Am I real? Why do I exist? How much control do I have over my own life? What choices do I have? Does it even matter, the choices I make? Is my entire life pointless? Are my efforts to achieve meaning doomed to failure? Most stories take a positive stance towards these questions, with characters having a clear identity, and clear goals. Not these, though. May overlap with Cosmic Horror Story; the horror on those relies more on the percieved vulnerability of reality as a whole, rather than the pointlessness of life on an individual scale. A "Shaggy Dog" Story might induce this kind of feeling. Compare with Angst, which while originally referring to "existential angst", has broadened its meaning to refer to a more general form of anguish or unease with oneself. Compare with Navel-Gazing, which is simply in-universe philosophical contemplation, and doesn't necessarily involve horror or existential questions. Examples:
- The Stanley Parable is a comedy game, but viewers report feeling distincly uncomfortable, horrified and confused by the experience. It's very hard to explain without spoiling it.
- Franz Kafka specialized in such stories, with a dark comedic bent; the world was out to get you, no matter how good you tried to be, and any efforts you might make to clear your name or even understand what the hell is going on are going to make things worse.
- Metal Gear Solid had a bit of this, and Metal Gear Solid 2 took it to maturity: the boundaries between the different meta levels of the game, the complete negation of most any character's free will, the manipulation of the protagonists' identity, the doubt cast on the very reality of the events depicted in the game ("It's like a nightmare you can't wake up from.") all contribute to this state of mind. Luckily (?) the games keep distracting you with clear objectives and a fast-paced, involved, world-at-stake narrative, so that you don't freak out too much.

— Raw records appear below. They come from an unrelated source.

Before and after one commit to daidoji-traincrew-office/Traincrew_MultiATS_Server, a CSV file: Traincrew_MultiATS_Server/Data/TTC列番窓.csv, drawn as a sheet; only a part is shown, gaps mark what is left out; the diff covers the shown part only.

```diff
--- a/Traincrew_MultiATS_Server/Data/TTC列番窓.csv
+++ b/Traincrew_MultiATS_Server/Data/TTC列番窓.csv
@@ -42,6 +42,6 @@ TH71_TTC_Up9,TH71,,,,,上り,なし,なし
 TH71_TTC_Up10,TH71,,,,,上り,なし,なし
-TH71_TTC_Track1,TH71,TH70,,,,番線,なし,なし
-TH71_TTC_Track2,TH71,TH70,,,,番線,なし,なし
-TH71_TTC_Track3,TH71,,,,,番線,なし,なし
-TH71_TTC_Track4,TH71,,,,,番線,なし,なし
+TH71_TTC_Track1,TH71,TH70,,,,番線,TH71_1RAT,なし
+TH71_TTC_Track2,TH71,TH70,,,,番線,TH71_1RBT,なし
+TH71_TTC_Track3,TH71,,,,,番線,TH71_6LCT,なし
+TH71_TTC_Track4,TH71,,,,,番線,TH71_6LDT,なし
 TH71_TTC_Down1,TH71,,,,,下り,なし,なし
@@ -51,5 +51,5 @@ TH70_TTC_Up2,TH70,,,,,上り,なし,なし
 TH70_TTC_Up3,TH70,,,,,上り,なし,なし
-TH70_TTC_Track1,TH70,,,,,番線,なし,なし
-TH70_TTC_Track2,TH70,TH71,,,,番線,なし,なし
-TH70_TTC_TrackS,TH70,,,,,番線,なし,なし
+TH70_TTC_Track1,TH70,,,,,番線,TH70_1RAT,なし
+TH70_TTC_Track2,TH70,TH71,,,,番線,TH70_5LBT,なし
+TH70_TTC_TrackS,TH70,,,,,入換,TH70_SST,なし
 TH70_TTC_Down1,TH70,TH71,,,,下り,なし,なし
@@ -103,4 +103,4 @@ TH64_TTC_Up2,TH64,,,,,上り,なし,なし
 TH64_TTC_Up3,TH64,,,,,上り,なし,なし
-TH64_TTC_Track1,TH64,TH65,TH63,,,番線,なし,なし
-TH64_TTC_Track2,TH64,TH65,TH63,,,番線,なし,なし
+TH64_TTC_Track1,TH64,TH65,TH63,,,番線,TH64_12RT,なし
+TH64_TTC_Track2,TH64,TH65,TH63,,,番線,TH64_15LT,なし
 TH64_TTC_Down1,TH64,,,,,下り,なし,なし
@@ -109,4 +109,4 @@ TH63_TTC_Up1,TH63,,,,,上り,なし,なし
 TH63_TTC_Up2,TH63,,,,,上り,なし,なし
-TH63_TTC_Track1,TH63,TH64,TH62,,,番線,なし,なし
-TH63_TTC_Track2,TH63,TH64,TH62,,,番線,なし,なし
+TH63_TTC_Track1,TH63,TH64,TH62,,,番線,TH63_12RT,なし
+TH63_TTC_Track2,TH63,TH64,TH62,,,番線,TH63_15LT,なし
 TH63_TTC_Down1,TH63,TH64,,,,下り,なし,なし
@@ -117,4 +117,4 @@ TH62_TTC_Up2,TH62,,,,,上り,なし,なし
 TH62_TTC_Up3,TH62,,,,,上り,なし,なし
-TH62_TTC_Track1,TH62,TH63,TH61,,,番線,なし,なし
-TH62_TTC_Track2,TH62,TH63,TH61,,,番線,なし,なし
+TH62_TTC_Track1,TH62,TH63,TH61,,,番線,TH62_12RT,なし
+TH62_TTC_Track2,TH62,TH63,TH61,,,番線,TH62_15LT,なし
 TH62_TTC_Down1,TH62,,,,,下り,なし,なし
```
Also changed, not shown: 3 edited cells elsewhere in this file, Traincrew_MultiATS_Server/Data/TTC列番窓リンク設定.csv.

- The Matrix presents the idea that people are inadvertently living their entire lives inside of a Lotus-Eater Machine. The Matrix Reloaded shows that the protagonists' rebellion is accounted for and an inherent part of the system. The Matrix Revolutions has Happiness in Slavery be the end fate of most of humanity, the Happy Ending being that humans who are unhappy with the system as such will be released to the depressing, black-skied Reality. Said reality is however put into question by the seemingly supernatural powers the protagonist demonstrates in it. Both sequels have Smith as The Virus, hijacking people's personalities and turning them into ever more of himself, until, by the end of Revolutions, he's the only one left. Between the two sequels, Neo is stuck in a limbo where he is absolutely powerless and ineffectual. The viewer may be left to question whether they themselves are living in a constructed reality to some degree. A lot of philosophers and humanists would say yes, in a variety of ways, but not in the literal way of the films; one of them is referenced in the first film, with Neo keeping his illegal software inside a hollow copy of Simulacra and Simulation by Jean Baudrillard.
- Inception has some parallels to the Matrix, where one of the characters in-universe (and perhaps some of the audience) question which stage of "reality" they are in, and whether death or suicide will propel them upward toward a more real existence.
- Existenz is similarly about layers of virtual reality, meta-gaming and meta-narration, conspiracy theories... and a fair amount of surrealism and Body Horror.
- In Real Life, perception-altering drugs can have this effect; some of them can cause illusions that are completely indistinguishable from reality by the user, others can annull the sense of self and make the user feel "one with the Universe", others can paralyze you in a And I Must Scream situation... Sometimes, the effects can be permanent.
- The Infinite Loops can lend itself to this on occasion. The setting is explicitly a broken multiverse, with lore inconsistencies being the result of reality itself not knowing the exact details of what should and should not be; various characters have loop variable backgrounds and are just as surprised when details crop up about themselves as the viewers of their canon show. And since the setting is portrayed as an Alternate Reality Game where all the events written are actually happening, there's the question of whether the real world is in danger of becoming damaged...
Hello, Unknown Troper. You'll need to get known to lend a hand here.